Pictures are to be left out. Copy exactly, and only, the lines from the start of the entries below to the line with "Update index.html", both included.

> _RECORD EXTRACTS_
^^^^

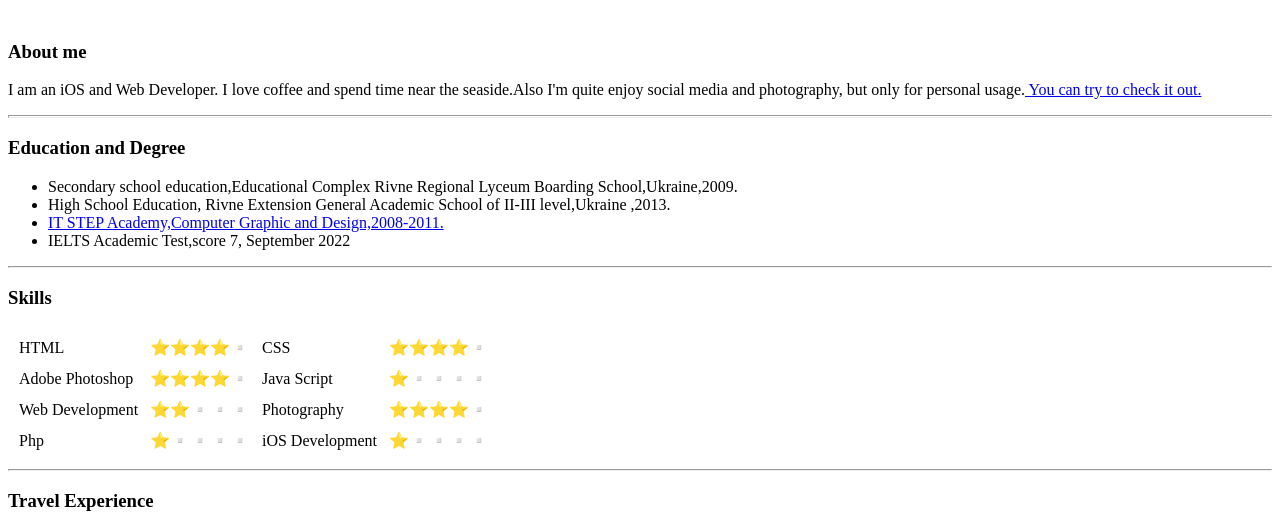
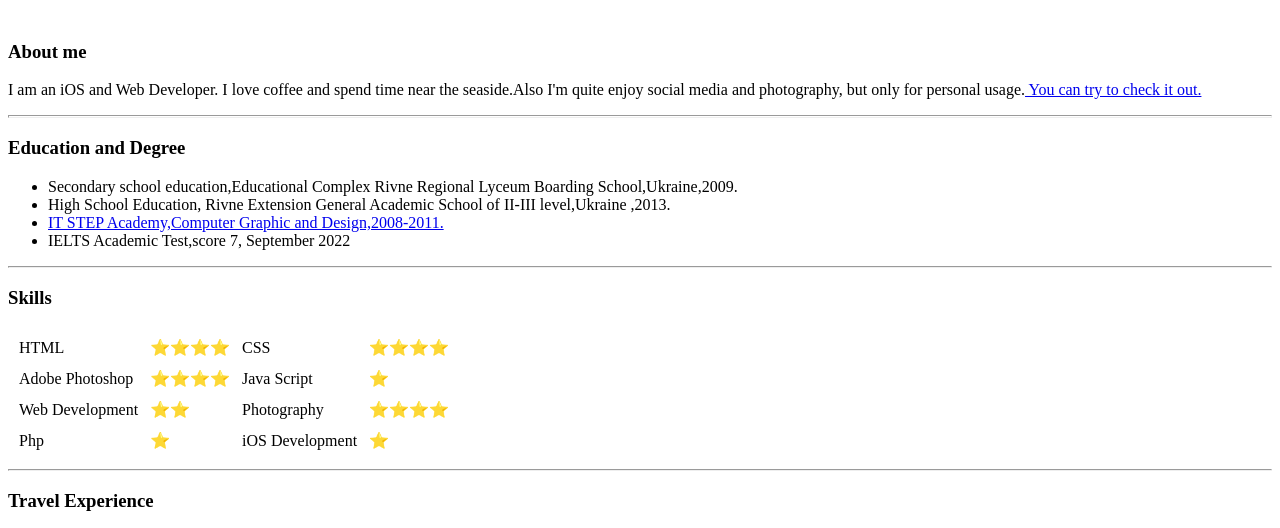
Before and after one commit to katherine94sky/cv, a plain HTML site: page index.html in a window 1280 px wide. Shown: the part 232-760 px from the top of the page. Drawn offline with Linux system fonts and the light colour scheme.

Commit message:
Update index.html

```diff
--- a/index.html
+++ b/index.html
@@ -32,27 +32,27 @@
 
       <tr>
           <td>HTML</td>
-          <td>⭐⭐⭐⭐▫️</td>
+          <td>⭐⭐⭐⭐</td>
           <td>CSS</td>
-          <td>⭐⭐⭐⭐▫️</td>
+          <td>⭐⭐⭐⭐</td>
       </tr>
       <tr>
           <td>Adobe Photoshop</td>
-          <td>⭐⭐⭐⭐▫️</td>
+          <td>⭐⭐⭐⭐</td>
           <td>Java Script</td>
-          <td>⭐▫️▫️▫️▫️</td>
+          <td>⭐</td>
        </tr>
       <tr>
           <td>Web Development</td>
-          <td>⭐⭐▫️▫️▫️</td>
+          <td>⭐⭐</td>
           <td>Photography</td>
-          <td>⭐⭐⭐⭐▫️</td>
+          <td>⭐⭐⭐⭐</td>
        </tr>
       <tr>
           <td>Php</td>
-          <td>⭐▫️▫️▫️▫️</td>
+          <td>⭐</td>
           <td>iOS Development</td>
-          <td>⭐▫️▫️▫️▫️</td>
+          <td>⭐</td>
        </tr>
  </table>
 
```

^^^^

> _TASK ANSWER_
Before and after one commit to katherine94sky/cv, a plain HTML site: page index.html in a window 1280 px wide. Shown: the part 232-760 px from the top of the page. Drawn offline with Linux system fonts and the light colour scheme.

Commit message:
Update index.html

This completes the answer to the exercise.